Italian designer Roberto Cavalli is in advanced talks to sell a majority stake in his eponymous fashion house to London-based buyout firm Permira in a sale worth about 450 million euros ($621 million), four sources close to the deal told Reuters.
A sale would mark the end of more than 40 years on the haute couture scene for Cavalli, known as "The Leopard King" for his animal prints colourfully cast in leather, silk and velvet.
And it would demonstrate once again the appeal of Italian family-owned fashion firms for investors after rival label Versace sold a 20 percent stake to U.S. private equity firm Blackstone for 210 million euros in February.
An agreement between Permira and Cavalli could be reached in the coming weeks after the 73-year-old designer, rarely seen without his large sunglasses and cigar, dropped his reluctance to ceding a controlling stake, the sources said.
One of the sources said Cavalli would retain between 20 and 40 percent of the company.

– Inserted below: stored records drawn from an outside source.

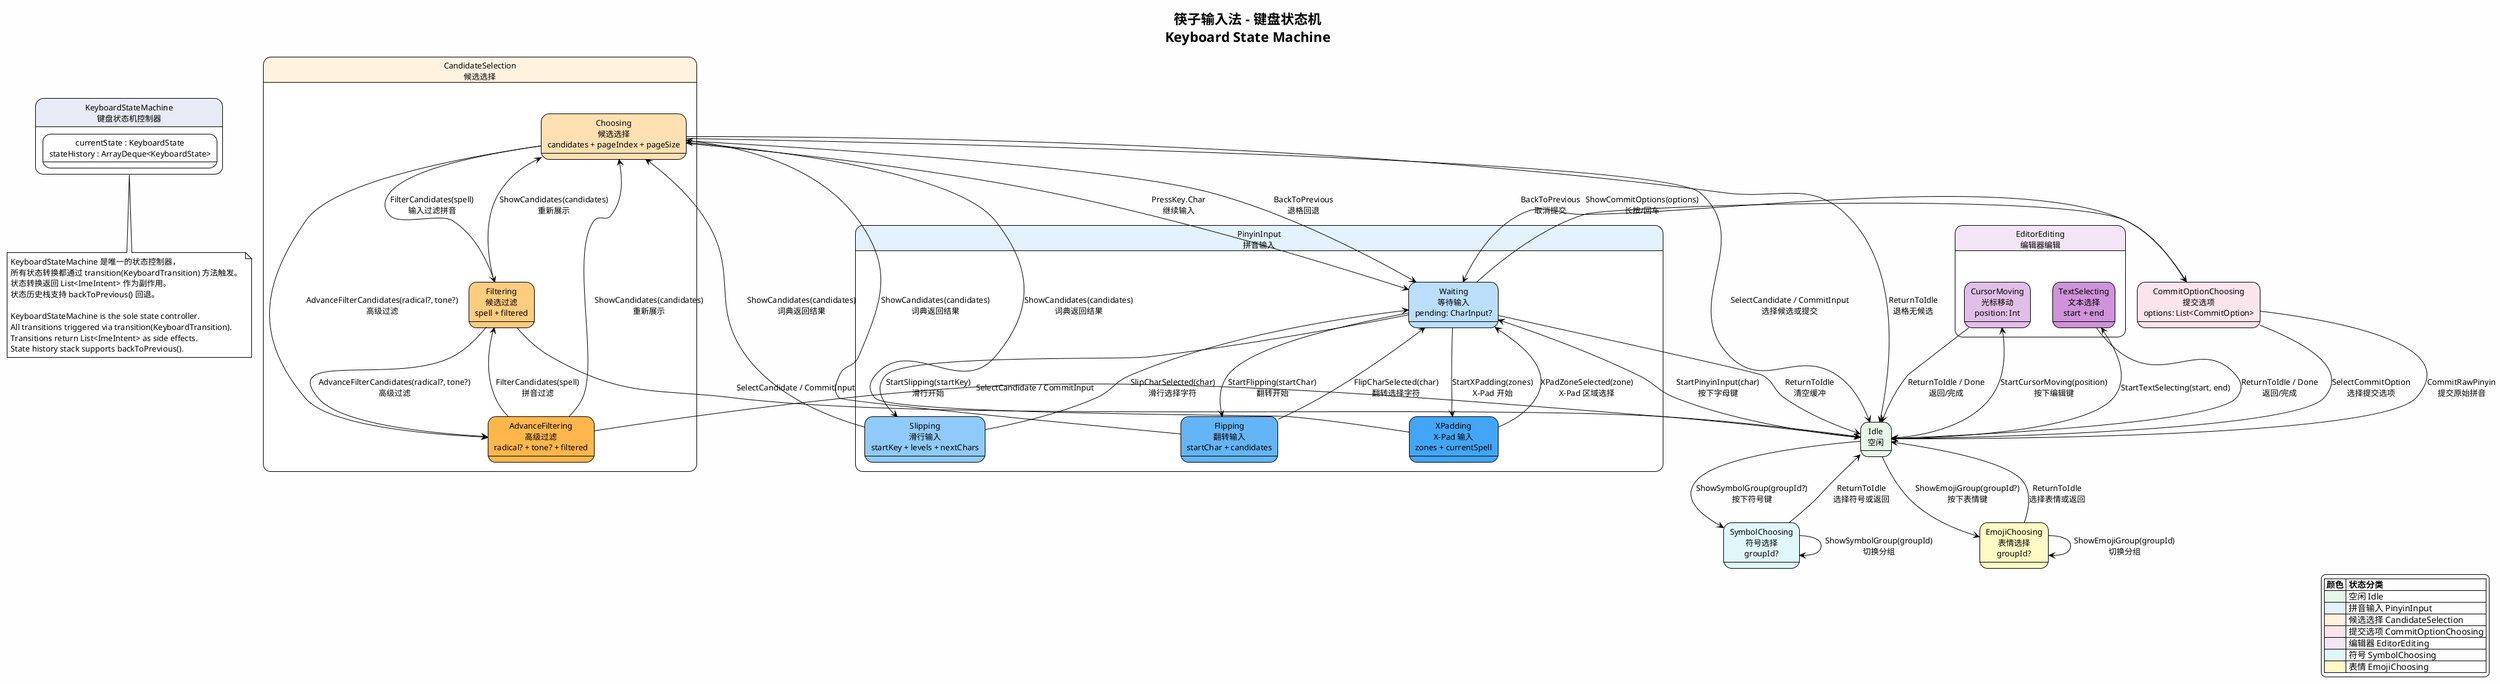
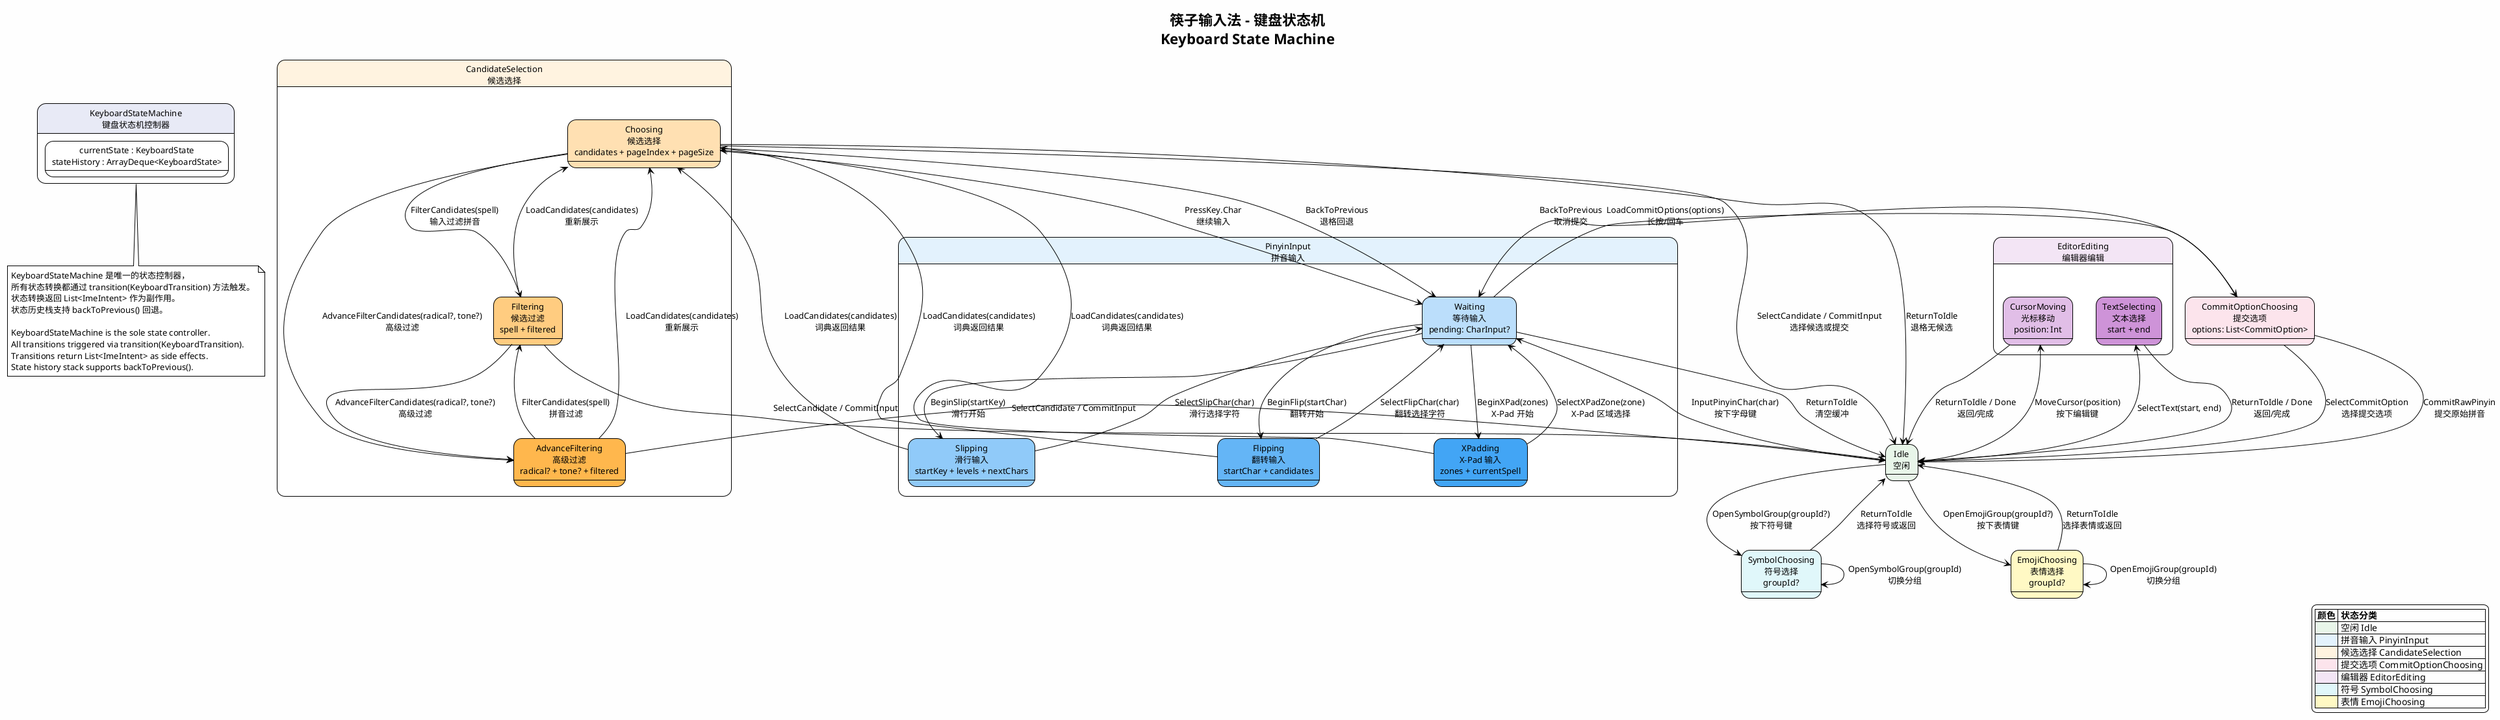
@startuml engine-state-machine
!theme plain
skinparam backgroundColor #FEFEFE
skinparam shadowing false
skinparam defaultFontSize 13
skinparam stateFontSize 13

title 筷子输入法 - 键盘状态机\nKeyboard State Machine

' ─── Controller ────────────────────────────────────────────────────

state "KeyboardStateMachine\n键盘状态机控制器" as KSM #E8EAF6 {
    state "currentState : KeyboardState\nstateHistory : ArrayDeque<KeyboardState>" as context
}

' ─── Top-level States ──────────────────────────────────────────────

state "Idle\n空闲" as Idle #E8F5E9

state "PinyinInput\n拼音输入" as PinyinInput #E3F2FD {
    state "Waiting\n等待输入\npending: CharInput?" as PinyinWaiting #BBDEFB
    state "Slipping\n滑行输入\nstartKey + levels + nextChars" as PinyinSlipping #90CAF9
    state "Flipping\n翻转输入\nstartChar + candidates" as PinyinFlipping #64B5F6
    state "XPadding\nX-Pad 输入\nzones + currentSpell" as PinyinXPadding #42A5F5
}

state "CandidateSelection\n候选选择" as CandidateSelection #FFF3E0 {
    state "Choosing\n候选选择\ncandidates + pageIndex + pageSize" as CandidateChoosing #FFE0B2
    state "Filtering\n候选过滤\nspell + filtered" as CandidateFiltering #FFCC80
    state "AdvanceFiltering\n高级过滤\nradical? + tone? + filtered" as CandidateAdvanceFiltering #FFB74D
}

state "CommitOptionChoosing\n提交选项\noptions: List<CommitOption>" as CommitOptionChoosing #FCE4EC

state "EditorEditing\n编辑器编辑" as EditorEditing #F3E5F5 {
    state "CursorMoving\n光标移动\nposition: Int" as EditorCursorMoving #E1BEE7
    state "TextSelecting\n文本选择\nstart + end" as EditorTextSelecting #CE93D8
}

state "SymbolChoosing\n符号选择\ngroupId?" as SymbolChoosing #E0F7FA

state "EmojiChoosing\n表情选择\ngroupId?" as EmojiChoosing #FFF9C4

' ─── Idle Transitions ──────────────────────────────────────────────

- Idle --> PinyinWaiting : StartPinyinInput(char)\n按下字母键
- Idle --> EditorCursorMoving : StartCursorMoving(position)\n按下编辑键
- Idle --> EditorTextSelecting : StartTextSelecting(start, end)
- Idle --> SymbolChoosing : ShowSymbolGroup(groupId?)\n按下符号键
- Idle --> EmojiChoosing : ShowEmojiGroup(groupId?)\n按下表情键
+ Idle --> PinyinWaiting : InputPinyinChar(char)\n按下字母键
+ Idle --> EditorCursorMoving : MoveCursor(position)\n按下编辑键
+ Idle --> EditorTextSelecting : SelectText(start, end)
+ Idle --> SymbolChoosing : OpenSymbolGroup(groupId?)\n按下符号键
+ Idle --> EmojiChoosing : OpenEmojiGroup(groupId?)\n按下表情键

' ─── PinyinInput Sub-state Transitions ─────────────────────────────

- PinyinWaiting --> PinyinSlipping : StartSlipping(startKey)\n滑行开始
- PinyinWaiting --> PinyinFlipping : StartFlipping(startChar)\n翻转开始
- PinyinWaiting --> PinyinXPadding : StartXPadding(zones)\nX-Pad 开始
+ PinyinWaiting --> PinyinSlipping : BeginSlip(startKey)\n滑行开始
+ PinyinWaiting --> PinyinFlipping : BeginFlip(startChar)\n翻转开始
+ PinyinWaiting --> PinyinXPadding : BeginXPad(zones)\nX-Pad 开始

- PinyinSlipping --> PinyinWaiting : SlipCharSelected(char)\n滑行选择字符
- PinyinSlipping --> CandidateChoosing : ShowCandidates(candidates)\n词典返回结果
+ PinyinSlipping --> PinyinWaiting : SelectSlipChar(char)\n滑行选择字符
+ PinyinSlipping --> CandidateChoosing : LoadCandidates(candidates)\n词典返回结果

- PinyinFlipping --> PinyinWaiting : FlipCharSelected(char)\n翻转选择字符
- PinyinFlipping --> CandidateChoosing : ShowCandidates(candidates)\n词典返回结果
+ PinyinFlipping --> PinyinWaiting : SelectFlipChar(char)\n翻转选择字符
+ PinyinFlipping --> CandidateChoosing : LoadCandidates(candidates)\n词典返回结果

- PinyinXPadding --> PinyinWaiting : XPadZoneSelected(zone)\nX-Pad 区域选择
- PinyinXPadding --> CandidateChoosing : ShowCandidates(candidates)\n词典返回结果
+ PinyinXPadding --> PinyinWaiting : SelectXPadZone(zone)\nX-Pad 区域选择
+ PinyinXPadding --> CandidateChoosing : LoadCandidates(candidates)\n词典返回结果

' ─── CandidateSelection Sub-state Transitions ─────────────────────

CandidateChoosing --> CandidateFiltering : FilterCandidates(spell)\n输入过滤拼音
CandidateChoosing --> CandidateAdvanceFiltering : AdvanceFilterCandidates(radical?, tone?)\n高级过滤
CandidateChoosing --> Idle : SelectCandidate / CommitInput\n选择候选或提交

- CandidateFiltering --> CandidateChoosing : ShowCandidates(candidates)\n重新展示
+ CandidateFiltering --> CandidateChoosing : LoadCandidates(candidates)\n重新展示
CandidateFiltering --> CandidateAdvanceFiltering : AdvanceFilterCandidates(radical?, tone?)\n高级过滤
CandidateFiltering --> Idle : SelectCandidate / CommitInput

- CandidateAdvanceFiltering --> CandidateChoosing : ShowCandidates(candidates)\n重新展示
+ CandidateAdvanceFiltering --> CandidateChoosing : LoadCandidates(candidates)\n重新展示
CandidateAdvanceFiltering --> CandidateFiltering : FilterCandidates(spell)\n拼音过滤
CandidateAdvanceFiltering --> Idle : SelectCandidate / CommitInput

' ─── CandidateSelection → PinyinInput ─────────────────────────────

CandidateChoosing --> PinyinWaiting : PressKey.Char\n继续输入
CandidateChoosing --> PinyinWaiting : BackToPrevious\n退格回退

' ─── CommitOptionChoosing Transitions ─────────────────────────────

- PinyinWaiting --> CommitOptionChoosing : ShowCommitOptions(options)\n长按/回车
+ PinyinWaiting --> CommitOptionChoosing : LoadCommitOptions(options)\n长按/回车

CommitOptionChoosing --> Idle : SelectCommitOption\n选择提交选项
CommitOptionChoosing --> PinyinWaiting : BackToPrevious\n取消提交
CommitOptionChoosing --> Idle : CommitRawPinyin\n提交原始拼音

' ─── EditorEditing Transitions ────────────────────────────────────

EditorCursorMoving --> Idle : ReturnToIdle / Done\n返回/完成
EditorTextSelecting --> Idle : ReturnToIdle / Done\n返回/完成

' ─── SymbolChoosing Transitions ───────────────────────────────────

SymbolChoosing --> Idle : ReturnToIdle\n选择符号或返回
- SymbolChoosing --> SymbolChoosing : ShowSymbolGroup(groupId)\n切换分组
+ SymbolChoosing --> SymbolChoosing : OpenSymbolGroup(groupId)\n切换分组

' ─── EmojiChoosing Transitions ────────────────────────────────────

EmojiChoosing --> Idle : ReturnToIdle\n选择表情或返回
- EmojiChoosing --> EmojiChoosing : ShowEmojiGroup(groupId)\n切换分组
+ EmojiChoosing --> EmojiChoosing : OpenEmojiGroup(groupId)\n切换分组

' ─── Common Return ────────────────────────────────────────────────

PinyinWaiting --> Idle : ReturnToIdle\n清空缓冲
CandidateChoosing --> Idle : ReturnToIdle\n退格无候选

' ─── Legend ────────────────────────────────────────────────────────

legend right
    |= 颜色 |= 状态分类 |
    |<#E8F5E9>| 空闲 Idle |
    |<#E3F2FD>| 拼音输入 PinyinInput |
    |<#FFF3E0>| 候选选择 CandidateSelection |
    |<#FCE4EC>| 提交选项 CommitOptionChoosing |
    |<#F3E5F5>| 编辑器 EditorEditing |
    |<#E0F7FA>| 符号 SymbolChoosing |
    |<#FFF9C4>| 表情 EmojiChoosing |
endlegend

note bottom of KSM
    KeyboardStateMachine 是唯一的状态控制器，
    所有状态转换都通过 transition(KeyboardTransition) 方法触发。
    状态转换返回 List<ImeIntent> 作为副作用。
    状态历史栈支持 backToPrevious() 回退。

    KeyboardStateMachine is the sole state controller.
    All transitions triggered via transition(KeyboardTransition).
    Transitions return List<ImeIntent> as side effects.
    State history stack supports backToPrevious().
end note

@enduml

Several lenders are currently pitching to be part of a financing consortium that would include a pool of up to four Italian and international banks, the sources said.
Societe Generale is already working with Permira on the transaction, said one of the sources. BNP Paribas and UniCredit are also expected to be involved on the financing, given their historic ties with the Florence, Tuscany-based maison, said the sources, who asked not to be named because the talks are private.
BNP Paribas declined to comment. UniCredit and Societe Generale were not immediately available to comment.
Roberto Cavalli has been courted by buyout funds since 2006, a sector banker with knowledge of the company said. In 2009 it held talks with Italian private equity firm Clessidra to sell a minority stake.
The company's managerial structure has recently been weakened by the departure of Chief Executive Officer Gianluca Brozzetti and Chief Operating Officer Carlo Di Biagio in January.
Permira, headquartered on London's Pall Mall close to Buckingham Palace, has deep pockets after it raised 5 billion euros ($6.9 billion) for a new fund in February.
The buyout firm, whose investments stretch from Fish Fingers in Britain to insecticides in Japan, has a strong appetite for fashion brands, having backed Italian haute couture brand Valentino in the past. It still has a controlling stake in German fashion house Hugo Boss and earlier this year secured control of British footwear brand Dr. Martens for 300 million pounds ($500 million).
Bankers familiar with